■ Exercise goal:
Check every line of the entries that follow, and copy the ones containing "content".
________________
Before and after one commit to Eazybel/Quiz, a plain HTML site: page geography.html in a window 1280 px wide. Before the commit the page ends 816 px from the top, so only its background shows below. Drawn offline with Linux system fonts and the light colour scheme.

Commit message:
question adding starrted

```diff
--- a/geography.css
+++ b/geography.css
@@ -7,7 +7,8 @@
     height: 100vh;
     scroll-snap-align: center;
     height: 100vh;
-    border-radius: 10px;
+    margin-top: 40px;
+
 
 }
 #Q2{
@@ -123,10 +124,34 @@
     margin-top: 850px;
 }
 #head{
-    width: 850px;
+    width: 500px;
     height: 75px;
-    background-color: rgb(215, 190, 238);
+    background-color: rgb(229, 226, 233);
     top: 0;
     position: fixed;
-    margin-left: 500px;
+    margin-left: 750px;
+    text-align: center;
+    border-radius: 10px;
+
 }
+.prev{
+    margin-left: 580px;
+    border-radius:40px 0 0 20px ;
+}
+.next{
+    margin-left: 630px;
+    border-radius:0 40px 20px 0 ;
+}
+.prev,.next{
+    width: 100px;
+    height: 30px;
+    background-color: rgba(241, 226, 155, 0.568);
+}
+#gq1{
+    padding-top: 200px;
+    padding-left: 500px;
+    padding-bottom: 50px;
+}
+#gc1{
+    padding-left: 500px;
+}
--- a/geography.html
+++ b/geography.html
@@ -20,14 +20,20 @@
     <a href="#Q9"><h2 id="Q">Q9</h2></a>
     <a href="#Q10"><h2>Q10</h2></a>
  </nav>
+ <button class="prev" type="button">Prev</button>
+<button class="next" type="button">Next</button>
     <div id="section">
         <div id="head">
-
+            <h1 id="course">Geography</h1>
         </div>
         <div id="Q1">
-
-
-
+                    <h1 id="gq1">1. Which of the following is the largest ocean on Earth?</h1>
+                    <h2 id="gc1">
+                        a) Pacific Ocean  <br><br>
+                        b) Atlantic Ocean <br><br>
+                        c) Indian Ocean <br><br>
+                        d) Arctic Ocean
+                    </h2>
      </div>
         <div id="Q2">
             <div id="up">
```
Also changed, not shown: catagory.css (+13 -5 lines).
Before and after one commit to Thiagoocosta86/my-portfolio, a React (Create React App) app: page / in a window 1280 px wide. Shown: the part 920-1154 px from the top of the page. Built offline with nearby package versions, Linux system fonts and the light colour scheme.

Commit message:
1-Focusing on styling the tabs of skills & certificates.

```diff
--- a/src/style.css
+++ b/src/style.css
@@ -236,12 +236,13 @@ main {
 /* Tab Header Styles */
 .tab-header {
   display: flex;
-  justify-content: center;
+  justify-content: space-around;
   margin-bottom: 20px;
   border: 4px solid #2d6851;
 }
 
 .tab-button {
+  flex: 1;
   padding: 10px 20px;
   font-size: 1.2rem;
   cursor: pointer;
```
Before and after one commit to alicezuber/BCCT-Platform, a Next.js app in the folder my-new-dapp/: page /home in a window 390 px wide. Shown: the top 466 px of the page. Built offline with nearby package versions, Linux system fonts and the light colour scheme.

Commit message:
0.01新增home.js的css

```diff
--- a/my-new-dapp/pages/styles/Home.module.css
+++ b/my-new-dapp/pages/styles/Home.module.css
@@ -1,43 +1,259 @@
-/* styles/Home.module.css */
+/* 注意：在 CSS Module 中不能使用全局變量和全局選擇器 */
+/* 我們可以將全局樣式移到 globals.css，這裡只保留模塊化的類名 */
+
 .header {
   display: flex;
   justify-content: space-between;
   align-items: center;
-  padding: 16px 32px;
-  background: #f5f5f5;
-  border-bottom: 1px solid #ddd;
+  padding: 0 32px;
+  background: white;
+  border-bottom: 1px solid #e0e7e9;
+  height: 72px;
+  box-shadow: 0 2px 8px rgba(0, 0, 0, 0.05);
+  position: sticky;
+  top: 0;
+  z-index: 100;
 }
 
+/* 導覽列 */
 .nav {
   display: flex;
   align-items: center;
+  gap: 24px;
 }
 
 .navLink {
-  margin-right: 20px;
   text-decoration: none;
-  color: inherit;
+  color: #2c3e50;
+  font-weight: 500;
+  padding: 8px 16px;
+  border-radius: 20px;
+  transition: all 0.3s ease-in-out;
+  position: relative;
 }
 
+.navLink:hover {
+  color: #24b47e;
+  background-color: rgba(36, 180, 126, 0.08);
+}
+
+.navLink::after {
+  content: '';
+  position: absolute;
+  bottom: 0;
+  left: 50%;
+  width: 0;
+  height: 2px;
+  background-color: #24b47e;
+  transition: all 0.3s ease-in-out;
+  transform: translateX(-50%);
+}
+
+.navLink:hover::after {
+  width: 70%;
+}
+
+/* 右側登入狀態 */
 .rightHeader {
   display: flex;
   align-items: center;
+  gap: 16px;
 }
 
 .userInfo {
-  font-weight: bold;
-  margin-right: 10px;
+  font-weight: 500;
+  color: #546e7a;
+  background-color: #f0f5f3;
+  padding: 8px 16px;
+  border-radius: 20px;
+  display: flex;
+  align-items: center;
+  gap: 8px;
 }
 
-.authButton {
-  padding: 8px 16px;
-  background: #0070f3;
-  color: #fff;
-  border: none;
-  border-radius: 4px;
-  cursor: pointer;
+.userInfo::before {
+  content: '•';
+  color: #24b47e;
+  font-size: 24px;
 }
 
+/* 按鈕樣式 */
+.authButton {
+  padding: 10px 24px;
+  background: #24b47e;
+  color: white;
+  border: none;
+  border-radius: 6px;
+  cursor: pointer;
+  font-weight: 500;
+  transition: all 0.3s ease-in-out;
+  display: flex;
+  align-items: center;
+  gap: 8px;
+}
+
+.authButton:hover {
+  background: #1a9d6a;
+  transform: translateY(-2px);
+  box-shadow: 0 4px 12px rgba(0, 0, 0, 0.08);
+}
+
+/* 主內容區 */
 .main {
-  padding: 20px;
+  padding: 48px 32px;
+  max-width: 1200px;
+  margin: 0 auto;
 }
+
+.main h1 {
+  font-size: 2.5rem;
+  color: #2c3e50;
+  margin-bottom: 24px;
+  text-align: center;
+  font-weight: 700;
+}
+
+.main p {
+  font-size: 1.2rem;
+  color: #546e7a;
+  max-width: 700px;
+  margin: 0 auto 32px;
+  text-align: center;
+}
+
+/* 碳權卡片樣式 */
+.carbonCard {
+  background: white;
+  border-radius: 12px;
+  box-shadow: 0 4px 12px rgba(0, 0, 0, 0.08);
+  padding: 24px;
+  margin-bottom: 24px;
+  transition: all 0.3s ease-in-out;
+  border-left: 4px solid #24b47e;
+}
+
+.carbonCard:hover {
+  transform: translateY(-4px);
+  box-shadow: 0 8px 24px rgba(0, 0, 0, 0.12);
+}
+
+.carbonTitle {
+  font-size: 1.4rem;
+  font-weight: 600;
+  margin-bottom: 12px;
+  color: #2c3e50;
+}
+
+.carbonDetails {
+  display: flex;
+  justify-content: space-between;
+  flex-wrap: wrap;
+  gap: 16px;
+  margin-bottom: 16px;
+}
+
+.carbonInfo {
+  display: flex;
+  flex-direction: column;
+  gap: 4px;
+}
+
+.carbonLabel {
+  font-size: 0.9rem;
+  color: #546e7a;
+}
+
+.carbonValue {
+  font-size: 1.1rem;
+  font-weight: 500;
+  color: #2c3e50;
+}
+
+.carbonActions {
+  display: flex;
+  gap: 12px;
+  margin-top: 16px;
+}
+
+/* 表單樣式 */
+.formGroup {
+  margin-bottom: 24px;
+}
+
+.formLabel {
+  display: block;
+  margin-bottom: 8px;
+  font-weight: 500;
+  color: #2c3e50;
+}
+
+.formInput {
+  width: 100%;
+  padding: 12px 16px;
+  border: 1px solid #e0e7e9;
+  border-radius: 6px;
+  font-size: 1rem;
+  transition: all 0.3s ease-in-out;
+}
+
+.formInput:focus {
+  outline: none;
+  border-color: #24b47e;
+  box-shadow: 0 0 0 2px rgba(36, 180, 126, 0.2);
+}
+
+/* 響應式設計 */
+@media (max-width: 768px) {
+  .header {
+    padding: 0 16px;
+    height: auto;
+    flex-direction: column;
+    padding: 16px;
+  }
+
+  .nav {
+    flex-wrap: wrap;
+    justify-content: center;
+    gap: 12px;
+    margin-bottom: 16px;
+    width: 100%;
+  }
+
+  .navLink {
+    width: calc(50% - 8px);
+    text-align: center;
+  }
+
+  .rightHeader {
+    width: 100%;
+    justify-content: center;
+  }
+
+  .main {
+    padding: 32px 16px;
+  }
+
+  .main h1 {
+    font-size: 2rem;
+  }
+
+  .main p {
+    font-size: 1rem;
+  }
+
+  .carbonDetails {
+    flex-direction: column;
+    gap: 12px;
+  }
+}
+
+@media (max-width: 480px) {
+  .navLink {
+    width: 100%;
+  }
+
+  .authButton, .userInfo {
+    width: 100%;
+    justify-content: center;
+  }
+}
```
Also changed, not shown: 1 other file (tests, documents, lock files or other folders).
________________
■ Output below:
-  justify-content: center;
+  justify-content: space-around;
   justify-content: space-between;
+  content: '';
+  content: '•';
+  justify-content: space-between;
+    justify-content: center;
+    justify-content: center;
+    justify-content: center;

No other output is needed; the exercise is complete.